PROBLEM STATEMENT:
Leave the pictures out and give every entry again exactly.

THE INPUT:
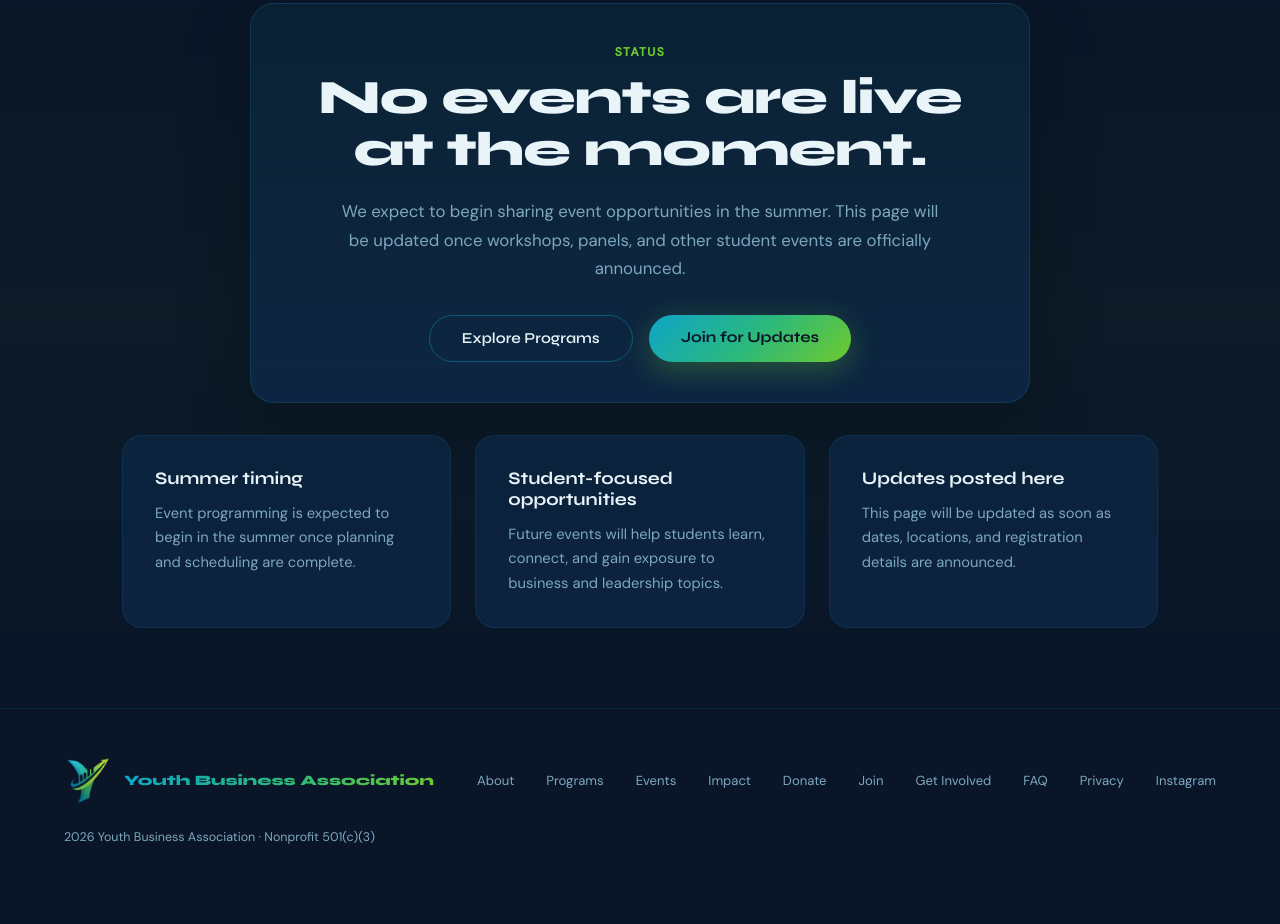
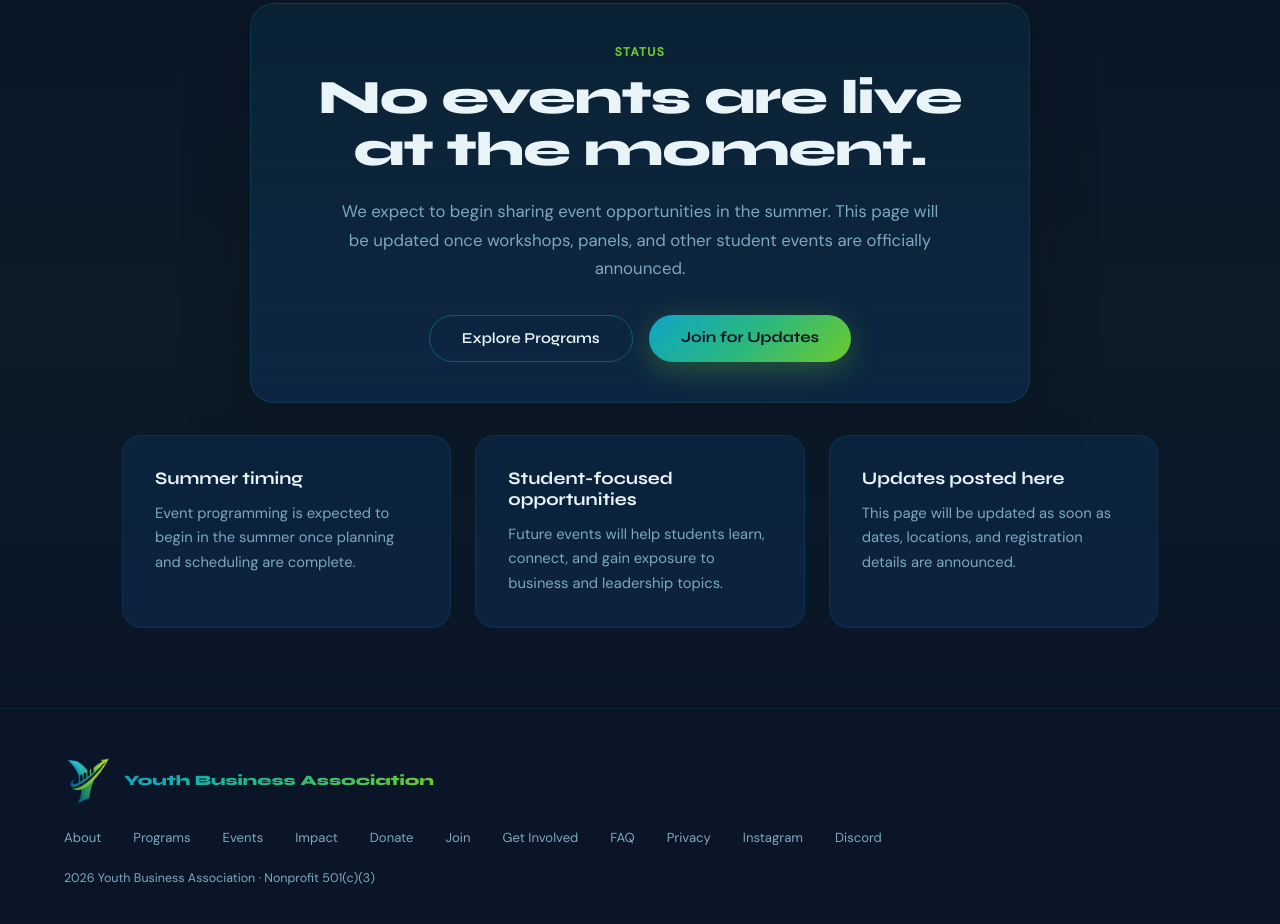
Before and after one commit to youthbizassociation/yba, a plain HTML site: page events.html in a window 1280 px wide. Shown: the part 880-1804 px from the top of the page. Before the commit the page ends 1773 px from the top, so only its background shows below. Drawn offline with Linux system fonts and the light colour scheme.

Commit message:
Update events.html

```diff
--- a/events.html
+++ b/events.html
@@ -101,6 +101,7 @@
     <a href="faq.html">FAQ</a>
     <a href="privacy.html">Privacy</a>
     <a href="https://www.instagram.com/youth_business.a" target="_blank" rel="noopener noreferrer">Instagram</a>
+    <a href="https://discord.gg/QXCjg9n4sF" target="_blank" rel="noopener noreferrer">Discord</a>
   </div>
   <div class="footer-copy"><span id="copyright-year">2026</span> Youth Business Association &middot; Nonprofit 501(c)(3)</div>
 </footer>
```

RESPONSE BELOW:
Before and after one commit to youthbizassociation/yba, a plain HTML site: page events.html in a window 1280 px wide. Shown: the part 880-1804 px from the top of the page. Before the commit the page ends 1773 px from the top, so only its background shows below. Drawn offline with Linux system fonts and the light colour scheme.

Commit message:
Update events.html

```diff
--- a/events.html
+++ b/events.html
@@ -101,6 +101,7 @@
     <a href="faq.html">FAQ</a>
     <a href="privacy.html">Privacy</a>
     <a href="https://www.instagram.com/youth_business.a" target="_blank" rel="noopener noreferrer">Instagram</a>
+    <a href="https://discord.gg/QXCjg9n4sF" target="_blank" rel="noopener noreferrer">Discord</a>
   </div>
   <div class="footer-copy"><span id="copyright-year">2026</span> Youth Business Association &middot; Nonprofit 501(c)(3)</div>
 </footer>
```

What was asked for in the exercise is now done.